Your answer should consist of the lines in the data below that contain "figure".

Data excerpts:

★ ★ ★

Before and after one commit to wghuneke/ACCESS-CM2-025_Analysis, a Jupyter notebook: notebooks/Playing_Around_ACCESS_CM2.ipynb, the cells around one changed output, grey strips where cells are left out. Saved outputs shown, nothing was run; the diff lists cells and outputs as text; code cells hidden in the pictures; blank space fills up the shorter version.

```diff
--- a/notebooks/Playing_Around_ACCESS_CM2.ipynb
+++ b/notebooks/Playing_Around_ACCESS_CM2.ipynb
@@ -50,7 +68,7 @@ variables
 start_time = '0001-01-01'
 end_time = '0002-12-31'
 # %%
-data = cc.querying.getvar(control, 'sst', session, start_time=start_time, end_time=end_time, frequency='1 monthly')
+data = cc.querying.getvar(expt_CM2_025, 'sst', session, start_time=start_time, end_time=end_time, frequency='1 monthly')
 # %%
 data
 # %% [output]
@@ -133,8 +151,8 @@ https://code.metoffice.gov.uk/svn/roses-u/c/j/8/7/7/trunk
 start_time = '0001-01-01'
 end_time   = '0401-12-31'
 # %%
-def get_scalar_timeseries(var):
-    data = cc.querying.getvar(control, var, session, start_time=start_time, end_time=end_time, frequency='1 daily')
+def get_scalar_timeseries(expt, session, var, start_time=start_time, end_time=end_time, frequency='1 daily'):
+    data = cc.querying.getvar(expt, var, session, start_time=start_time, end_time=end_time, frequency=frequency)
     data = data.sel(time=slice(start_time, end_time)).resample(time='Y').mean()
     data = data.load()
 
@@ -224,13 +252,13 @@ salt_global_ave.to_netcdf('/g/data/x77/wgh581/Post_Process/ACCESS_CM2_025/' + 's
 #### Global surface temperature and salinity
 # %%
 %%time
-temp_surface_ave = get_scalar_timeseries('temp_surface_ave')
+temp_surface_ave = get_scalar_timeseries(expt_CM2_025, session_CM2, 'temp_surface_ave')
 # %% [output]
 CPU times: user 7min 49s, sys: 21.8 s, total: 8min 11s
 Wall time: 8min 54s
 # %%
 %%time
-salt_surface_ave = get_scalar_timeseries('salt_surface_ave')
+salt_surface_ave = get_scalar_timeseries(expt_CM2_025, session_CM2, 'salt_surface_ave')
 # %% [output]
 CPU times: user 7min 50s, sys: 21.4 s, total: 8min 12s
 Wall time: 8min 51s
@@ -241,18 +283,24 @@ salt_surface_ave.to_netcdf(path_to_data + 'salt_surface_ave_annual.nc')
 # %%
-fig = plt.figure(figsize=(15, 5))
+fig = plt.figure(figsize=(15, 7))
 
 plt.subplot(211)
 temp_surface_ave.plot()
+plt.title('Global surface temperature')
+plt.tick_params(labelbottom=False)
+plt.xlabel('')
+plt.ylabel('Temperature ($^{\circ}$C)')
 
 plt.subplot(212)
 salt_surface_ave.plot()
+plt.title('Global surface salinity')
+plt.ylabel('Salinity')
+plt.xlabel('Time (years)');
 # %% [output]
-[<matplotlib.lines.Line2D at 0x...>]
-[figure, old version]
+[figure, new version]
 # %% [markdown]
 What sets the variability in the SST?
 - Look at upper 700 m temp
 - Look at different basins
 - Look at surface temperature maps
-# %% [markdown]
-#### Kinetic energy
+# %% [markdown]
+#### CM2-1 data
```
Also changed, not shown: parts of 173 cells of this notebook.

★ ★ ★

Your response:
-fig = plt.figure(figsize=(15, 5))
+fig = plt.figure(figsize=(15, 7))
-[figure, old version]
+[figure, new version]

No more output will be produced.